Each of the three largest US exchanges, NASDAQ, NYSE and CME Group has recently announced its cloud strategy, but exchanges and financial markets as a group have been slow to get on the cloud bandwagon. Too slow given the potential benefits to their customers and their own needs to increase revenue, market transparency and competitive advantage. That according to a recent white paper released by The Melbourne Group entitled The Winds of Change in Market Data : Winning Cloud Strategies for Exchanges and Trading Venues.
The new NYSE Technologies’ Capital Markets Community Platform is a significant and bold IaaS play that aspires to become the Amazon Web Services for financial markets by leveraging the tight community and unique technology needs within financial services that so often prevent generic offerings like AWS and Azure from competing on Wall Street. NASDAQ and CME Group on the other hand have placed their initial cloud strategy bets one level up on the cloud stack with data-as-a-service offerings, NASDAQ Data-On-Demand and CME DataCloud respectively.
Now that the big three have all made claims to the cloud, it seems like only a matter of time before each of the remaining hundreds of stock exchanges and trading venues around the world follows suit with its own cloud strategy. Right? The answer is not so clear, because every exchange is a little different. Different markets. Different regulations. Different customer needs. Very few have the capital and scale to tackle the IaaS market. In fact, it remains to be seen if NYSE can achieve anything near the automation, elasticity and scale of AWS within the limited scope of financial services. According to the Melbourne Group, the safer cloud strategy for most exchanges and trading venues is probably closer to the CME and NASDAQ approaches that use the cloud to reach new customers and monetize underutilized market data assets.
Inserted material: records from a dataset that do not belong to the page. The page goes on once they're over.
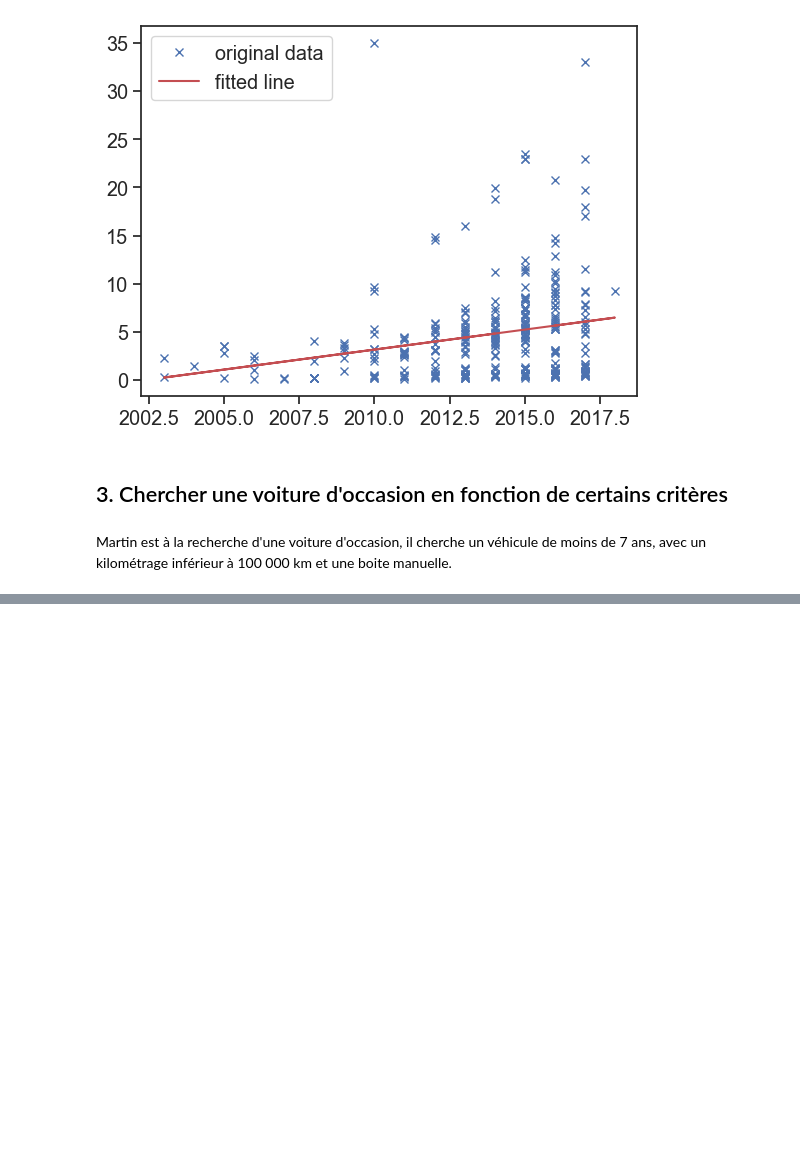
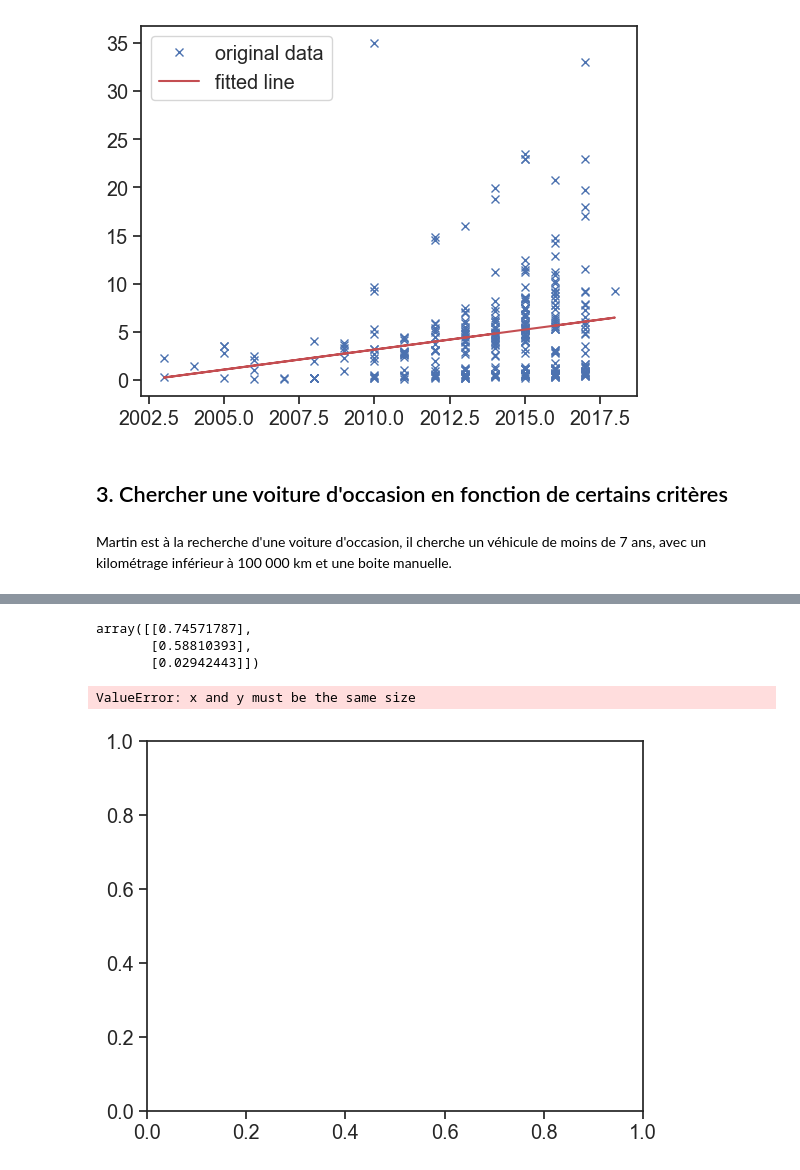
Before and after one commit to marwan-rouissi/new-car, a Jupyter notebook: eda.ipynb, the cells around one changed output, grey strips where cells are left out. Drawn from its saved outputs; the diff is of its cells as text; code cells hidden in the pictures; blank space fills up the shorter version.

Commit message:
Essai de regression multivarié

```diff
--- a/eda.ipynb
+++ b/eda.ipynb
@@ -361,0 +361,6 @@ Nombre de voitures avec age < 7:  1
+# %%
+# Au vu du nombres de voitures ayant un age strictement inférieurs à 7 ans, nous decidons d'allegé notre paramètre à 7 ans ou moins
+
+Regression = LinearRegression()
+x = df[['Age', 'Kms_Driven', 'Transmission_num']]
+y = df['Selling_Price']
@@ -361,0 +371,4 @@ Nombre de voitures avec age < 7:  1
+# %%
+print(y.shape)
+y = y.values.reshape(-1, 1)
+print(y.shape)
@@ -361,0 +405,16 @@ Nombre de voitures avec age < 7:  1
+# %%
+theta = np.random.rand(3, 1)
+theta
+# %% [output]
+array([[0.74571787],
+       [0.58810393],
+       [0.02942443]])
+# %%
+def model(X, theta):
+    return X.dot(theta)
+# %%
+plt.scatter(df[''], y)
+plt.plot(df[''], model(x, theta), c='r')
+# %% [output]
+ValueError: x and y must be the same size
+[figure, added]
```
Also changed, not shown: parts of 8 cells of this notebook.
The business case centers around four trends that are creating significant market data technology challenges for financial market participants.
- Market data costs are skyrocketing due to the expansion of electronic trading
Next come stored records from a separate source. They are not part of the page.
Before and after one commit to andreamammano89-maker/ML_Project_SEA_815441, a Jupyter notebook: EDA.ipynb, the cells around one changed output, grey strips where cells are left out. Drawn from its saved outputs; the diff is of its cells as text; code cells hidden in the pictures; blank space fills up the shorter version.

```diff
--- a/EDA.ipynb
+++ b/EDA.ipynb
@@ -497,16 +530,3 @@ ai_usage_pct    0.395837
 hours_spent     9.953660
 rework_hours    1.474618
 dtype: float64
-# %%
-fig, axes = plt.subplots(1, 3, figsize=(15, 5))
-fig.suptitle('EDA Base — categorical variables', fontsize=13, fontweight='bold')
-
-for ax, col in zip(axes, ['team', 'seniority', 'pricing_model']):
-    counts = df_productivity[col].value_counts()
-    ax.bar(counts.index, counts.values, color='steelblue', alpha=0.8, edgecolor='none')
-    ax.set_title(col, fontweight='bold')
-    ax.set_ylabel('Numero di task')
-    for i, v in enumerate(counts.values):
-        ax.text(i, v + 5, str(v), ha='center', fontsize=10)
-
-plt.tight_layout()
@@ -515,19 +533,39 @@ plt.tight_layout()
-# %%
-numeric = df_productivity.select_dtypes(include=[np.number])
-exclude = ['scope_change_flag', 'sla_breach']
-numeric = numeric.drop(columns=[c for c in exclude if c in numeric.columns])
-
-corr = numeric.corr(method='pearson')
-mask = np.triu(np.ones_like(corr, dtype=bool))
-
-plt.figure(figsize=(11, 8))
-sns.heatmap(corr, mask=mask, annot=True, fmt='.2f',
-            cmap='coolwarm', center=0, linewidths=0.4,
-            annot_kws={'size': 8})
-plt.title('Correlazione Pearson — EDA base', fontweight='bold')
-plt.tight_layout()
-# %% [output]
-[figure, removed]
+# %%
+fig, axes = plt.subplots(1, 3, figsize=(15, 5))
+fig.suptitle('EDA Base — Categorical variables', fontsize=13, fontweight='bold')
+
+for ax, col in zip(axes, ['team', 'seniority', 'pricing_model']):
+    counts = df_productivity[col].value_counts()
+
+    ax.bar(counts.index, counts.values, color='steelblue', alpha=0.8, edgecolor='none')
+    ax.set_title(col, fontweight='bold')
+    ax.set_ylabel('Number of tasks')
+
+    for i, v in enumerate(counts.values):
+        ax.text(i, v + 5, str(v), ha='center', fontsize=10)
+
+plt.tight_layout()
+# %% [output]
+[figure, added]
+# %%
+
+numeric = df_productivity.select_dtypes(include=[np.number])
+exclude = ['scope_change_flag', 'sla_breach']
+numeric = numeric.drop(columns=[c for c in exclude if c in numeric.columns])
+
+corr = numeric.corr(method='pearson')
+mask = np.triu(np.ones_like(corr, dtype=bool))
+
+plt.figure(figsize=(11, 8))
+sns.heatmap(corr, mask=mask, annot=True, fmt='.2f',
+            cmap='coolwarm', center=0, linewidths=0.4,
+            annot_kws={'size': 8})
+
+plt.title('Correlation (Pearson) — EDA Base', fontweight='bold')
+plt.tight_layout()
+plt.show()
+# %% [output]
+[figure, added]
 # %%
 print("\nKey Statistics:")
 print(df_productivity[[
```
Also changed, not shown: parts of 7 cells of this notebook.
- New trading venues and technologies are driving mergers and consolidations
- Transparency requirements driven by regulator responses to the financial crisis
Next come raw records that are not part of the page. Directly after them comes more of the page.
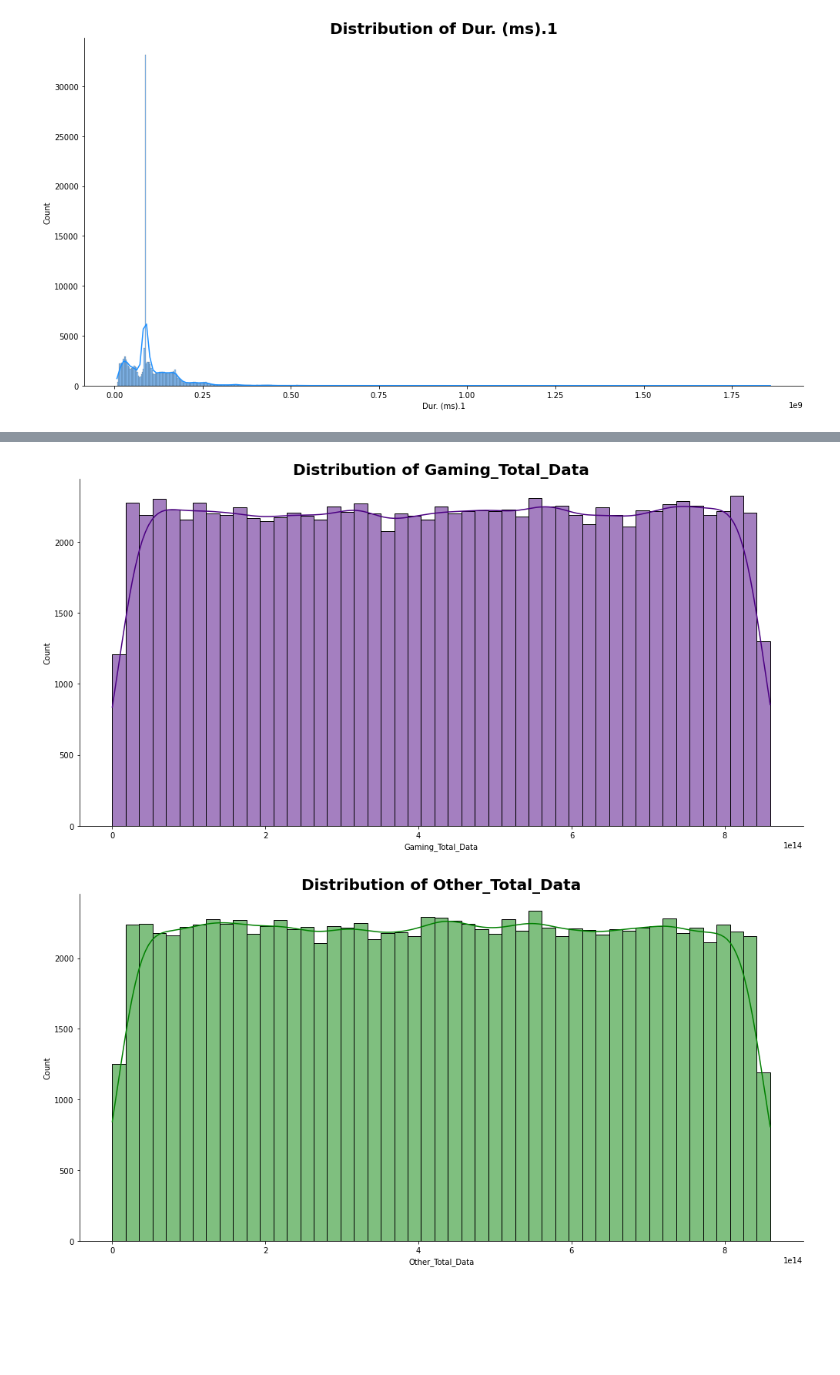
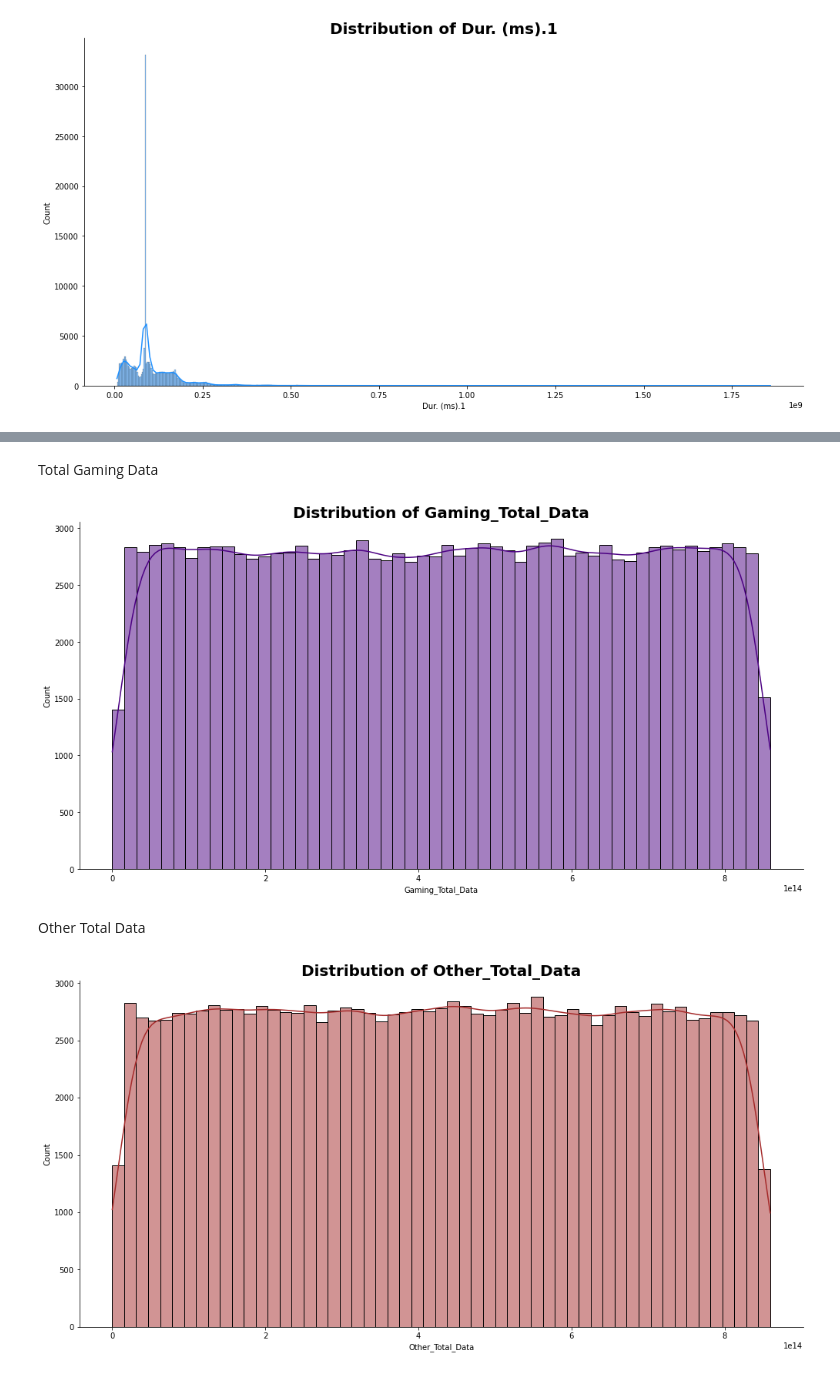
Before and after one commit to BirhanuGebisa/Telecom-User-Analytics, a Jupyter notebook: notebooks/Task1_User_Overview_analysis.ipynb, the cells around one changed output, grey strips where cells are left out. Saved outputs shown, nothing was run; the diff lists cells and outputs as text; code cells hidden in the pictures; blank space fills up the shorter version.

```diff
--- a/notebooks/Task1_User_Overview_analysis.ipynb
+++ b/notebooks/Task1_User_Overview_analysis.ipynb
@@ -223,0 +228,5 @@ memory usage: 51.0+ MB
+# %%
+# Aggregation of Total values
+telcom["Total Uploads"]=telcom["Google UL (MegaBytes)"]+telcom["Email UL (MegaBytes)"]+telcom["Social Media UL (MegaBytes)"]+telcom["Youtube UL (MegaBytes)"]+telcom["Netflix UL (MegaBytes)"]+telcom["Gaming UL (MegaBytes)"]+telcom["Other UL (MegaBytes)"]
+telcom["Total Downloads"]=telcom["Google DL (MegaBytes)"]+telcom["Email DL (MegaBytes)"]+telcom["Social Media DL (MegaBytes)"]+telcom["Youtube DL (MegaBytes)"]+telcom["Netflix DL (MegaBytes)"]+telcom["Gaming DL (MegaBytes)"]+telcom["Other DL (MegaBytes)"]
+telcom['Total UL and DL']=telcom['Total DL (MegaBytes)']+telcom["Total UL (MegaBytes)"]
@@ -281,9 +347,9 @@ plot_hist(clean_data, 'Total UL and DL', 'dodgerblue')
 # %%
 # Aggregation of Total Social Media data
-clean_data["Youtube_Total_Data"]=telcom["Youtube DL (MegaBytes)"]+telcom["Youtube UL (MegaBytes)"]
-clean_data["Google_Total_Data"]=telcom["Google DL (MegaBytes)"]+telcom["Google UL (MegaBytes)"]
-clean_data["Email_Total_Data"]=telcom["Email DL (MegaBytes)"]+telcom["Email UL (MegaBytes)"]
-clean_data["Social_Media_Total_Data"]=telcom["Social Media DL (MegaBytes)"]+telcom["Social Media UL (MegaBytes)"]
-clean_data["Netflix_Total_Data"]=telcom["Netflix DL (MegaBytes)"]+telcom["Netflix UL (MegaBytes)"]
-clean_data["Gaming_Total_Data"]=telcom["Gaming DL (MegaBytes)"]+telcom["Gaming UL (MegaBytes)"]
-clean_data["Other_Total_Data"]=telcom["Other DL (MegaBytes)"]+telcom["Other UL (MegaBytes)"]
+telcom["Youtube_Total_Data"]=telcom["Youtube DL (MegaBytes)"]+telcom["Youtube UL (MegaBytes)"]
+telcom["Google_Total_Data"]=telcom["Google DL (MegaBytes)"]+telcom["Google UL (MegaBytes)"]
+telcom["Email_Total_Data"]=telcom["Email DL (MegaBytes)"]+telcom["Email UL (MegaBytes)"]
+telcom["Social_Media_Total_Data"]=telcom["Social Media DL (MegaBytes)"]+telcom["Social Media UL (MegaBytes)"]
+telcom["Netflix_Total_Data"]=telcom["Netflix DL (MegaBytes)"]+telcom["Netflix UL (MegaBytes)"]
+telcom["Gaming_Total_Data"]=telcom["Gaming DL (MegaBytes)"]+telcom["Gaming UL (MegaBytes)"]
+telcom["Other_Total_Data"]=telcom["Other DL (MegaBytes)"]+telcom["Other UL (MegaBytes)"]
@@ -370,9 +446,13 @@ plot_hist(clean_data, 'Netflix_Total_Data', color="#294a1f")
+# %% [markdown]
+Total Gaming  Data
 # %%
-plot_hist(clean_data, 'Gaming_Total_Data', 'indigo')
+plot_hist(telcom, 'Gaming_Total_Data', 'indigo')
 # %% [output]
-[figure, old version]
+[figure, new version]
+# %% [markdown]
+Other Total Data
 # %%
-plot_hist(clean_data, 'Other_Total_Data', 'green')
+plot_hist(telcom, 'Other_Total_Data', '#A52A2A')
 # %% [output]
-[figure, old version]
+[figure, new version]
 # %%
```
Also changed, not shown: parts of 47 cells of this notebook.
- Mobile technology enables new usage patterns for market data
Altogether, these trends add up to the the exchange version of the “too much data, too many apps crush” that is being felt throughout the financial services sector. In response, The Melbourne Group offers up the following cloud strategy for exchanges and trading venues.
There appears to be decent upside to adopting any one of these recommendations, while the downside seems minimal. Unlike IaaS, market data doesn’t come with the high security obstacles that are pervasive in the financial services sector. The primary challenge is cost-effective distribution of exponentially increasing amounts of market data and a good cloud strategy should open up many opportunities for exchanges and trading venues in both cost reduction of internal data management and revenue enhancement from expanded data delivery.